With an overwhelming amount of amusement available on the popular streaming platform, it can prove difficult to cut through the noise. So, when one emerges on the trending list it is nothing short of impressive, more so when the world wide web declares it as one of the best.
The distinctly Filipino show filmed remotely in isolation joins the likes of foreign standouts such as Grenseland (Norway), Borgen (Denmark), Tabula Rasa (Belgium), Okkupert (Norway), Dark (Germany), O Mecanismo (Portugal), Alhambeura Goongjeonui Chooeok (Korea), Babylon Berlin (Germany), and Squid Game (Korea), proving that, as Collider says, “great shows lie beyond the Anglosphere.” With its average user rating of 8.7/10 on IMDb, there’s more than enough reason to not only check out Gameboys, but as Netflix encourages to keep on watching.
“Brilliant,” “phenomenal,” and “iconic,” as the cross-section of users who have taken the time to leave detailed and heartfelt reviews of Gameboys express on IMDb, it isn’t hard to see why there is a lot of love for the Filipino show. In fact, most of the episodes of the acclaimed first season tip the scale of mathematically remarkable range of nine over the perfect ten. Meanwhile, poring through the rest of the comments give more credence to the beauty of the series, especially with its delicate and dedicated essaying of a LGBTQIA+ love story. For many, this pushed the boundaries for representation amid the conservative tradition in the Philippines, making a strong case to bring the queer experience beyond just the margins of humor and token diversity. Here, the romance and coming-of-age between two young men was the exhale the community needed, and at a most crucial time no less.

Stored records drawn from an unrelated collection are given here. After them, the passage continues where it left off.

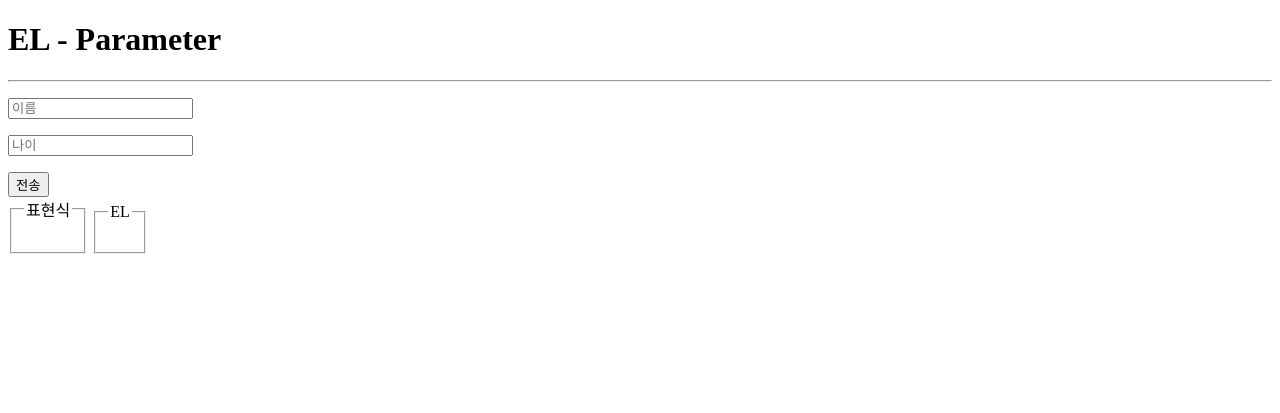
Repository: ChimmyWorld/JSP
Page: http://localhost/Day53/ex03.jsp
An editor plug-in stored every save of this project. The page is shown before and after a run of saves, followed by the edit.
The browser window is 1280 px wide. The pictures show the whole page.
The page is served by Tomcat 9.

Above is the page before, as saved 2023-09-22 02:28:53.

After the next 2 saves:
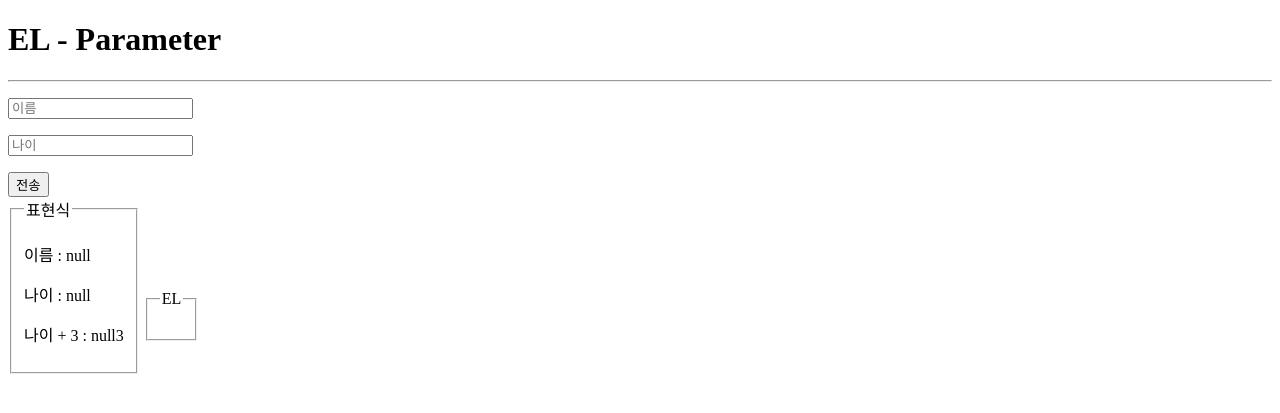
The 2 saves are shown as one change because they came seconds apart.
The last was saved 3 min 4 s later.
--- a/Day53/WebContent/ex03.jsp
+++ b/Day53/WebContent/ex03.jsp
@@ -23,7 +23,9 @@
 	<fieldset>
 		<legend>표현식</legend>
 
-		<p></p>
+		<p>이름 : <%=request.getParameter("name") %></p>
+		<p>나이 : <%=request.getParameter("age") %></p>
+		<p>나이  + 3 : <%=request.getParameter("age") + 3 %></p>
 	</fieldset>
 
 	<fieldset>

With the success of Gameboys, including a movie released and a second season announced, there is a lot of love to go by. From the episodes aired to the rest of the story yet to be told, this is definitely not the last will be seeing of Caimazing and Angel2000. But until then, we can always press play and relive the realities of that one great love in the nth repeat of Gameboys—and there’s no shame in admitting that either.